water and spawn in fresh water; and then produce offspring who live
their entire life in fresh water like Lake Sammamish. All cutthroat
spawn in creeks on very shallow gravel beds away from
competing species such as steelhead.
Although venturing out to salt water seeking more
plentiful food gives some cutthroat a growth advantage over their stay
at home relatives, this travel takes its toll. Biologists have
found that spawners from salt water shorten their life spans by as much
as 20% each time they make the salt-fresh water transition.
Some cutthroat have been designated as a threatened
species, so one must read regulations carefully to determine whether to
keep or release them. Today, cutthroat caught in Puget Sound must
be released but those caught in lakes Sammamish or Washington may be
kept within limits.
The stomach contents of cutthroat in Lake Sammamish
show biologists that they mainly eat aquatic insects and small
invertebrates until about 12 inches long.

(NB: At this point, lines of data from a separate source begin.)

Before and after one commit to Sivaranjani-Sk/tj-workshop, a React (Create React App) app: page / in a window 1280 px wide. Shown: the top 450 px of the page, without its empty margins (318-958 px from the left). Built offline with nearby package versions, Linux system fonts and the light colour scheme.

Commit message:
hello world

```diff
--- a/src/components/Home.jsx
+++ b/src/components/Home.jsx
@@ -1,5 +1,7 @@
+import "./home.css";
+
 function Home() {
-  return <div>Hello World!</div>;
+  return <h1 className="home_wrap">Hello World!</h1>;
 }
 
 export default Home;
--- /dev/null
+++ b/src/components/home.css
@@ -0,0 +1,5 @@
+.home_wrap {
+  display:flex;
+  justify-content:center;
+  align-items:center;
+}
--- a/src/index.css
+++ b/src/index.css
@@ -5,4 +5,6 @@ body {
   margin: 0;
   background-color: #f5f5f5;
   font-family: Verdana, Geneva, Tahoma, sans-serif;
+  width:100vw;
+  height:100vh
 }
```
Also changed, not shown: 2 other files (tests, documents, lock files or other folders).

After exceeding that
size they quickly switch to a diet mainly of minnows, preferring small
salmon and kokanee fry passing through or residing in the lake.
Our cutthroat trout have recently become one of the dominant predators
of salmon fry in Lake Sammamish, replacing the Northern pikeminnow in
You can fly fish for “cutts” in the lake but you
need to find actively surfacing fish that are feeding on chronomid or
midge insect hatches. And as the stomach contents predict, you
generally connect with smaller sized fish with insect-imitating flies.
Our lake cutts are quite sensitive to warm and cold water temperatures,
and also to low oxygen content. Thus, you must troll deeper,
between 15 and 30 feet, to bring lures within their feeding range.
Small needle fish lures, minnow imitators, spoons and even worms on a
wedding ring lure will work. To find them vary your depth and speed
until you get a strike.
I used to be the camp planner for a group from work
who went to British Columbia every year for a week in June to fly fish
Lake HiHium for Kamaloops rainbow trout at the Lake HiHium Circle W
Fishing Camp. Wayne Crill had started this annual exposition with his
family and expanded it with his colleagues to the extent that one year
I had to plan meals for fourteen fishermen in one large cabin.
In the glow of Coleman lanterns, during fish story
time of the evening, I noticed that Wayne had another curious metal
button on the crown of his fishing hat. I remarked to him that
they seemed to increase in number each year. Wayne informed me that
they were Field and Stream Magazine annual awards for catching the
largest cutthroat trout in the state.
So the next year in February I put on my fishing
companion demeanor and caged a fishing trip on Lake Washington with
Wayne and his son in their Livingston boat. Wayne’s method
was to use a very small fly-rod flatfish with trout coloration and
troll 20 feet deep at a speed where there was moderate pulsing action
from the size 00 dodger flasher hooked about 24 inches in front of the
flatfish. We caught some nice cutts while Wayne regaled us with
stories of occasional hook ups to something big in the lake that just
kept on running until break off.
I have fished Lake Washington since then catching a
large cutt or two on occasion. Curiously, none reached the sizes
with which Wayne won his awards, but he may not have told me
everything. Wayne has to use a personal transportation device now
and can’t fish, but his generosity of angling experience and fellowship
is alive in others, as it should be.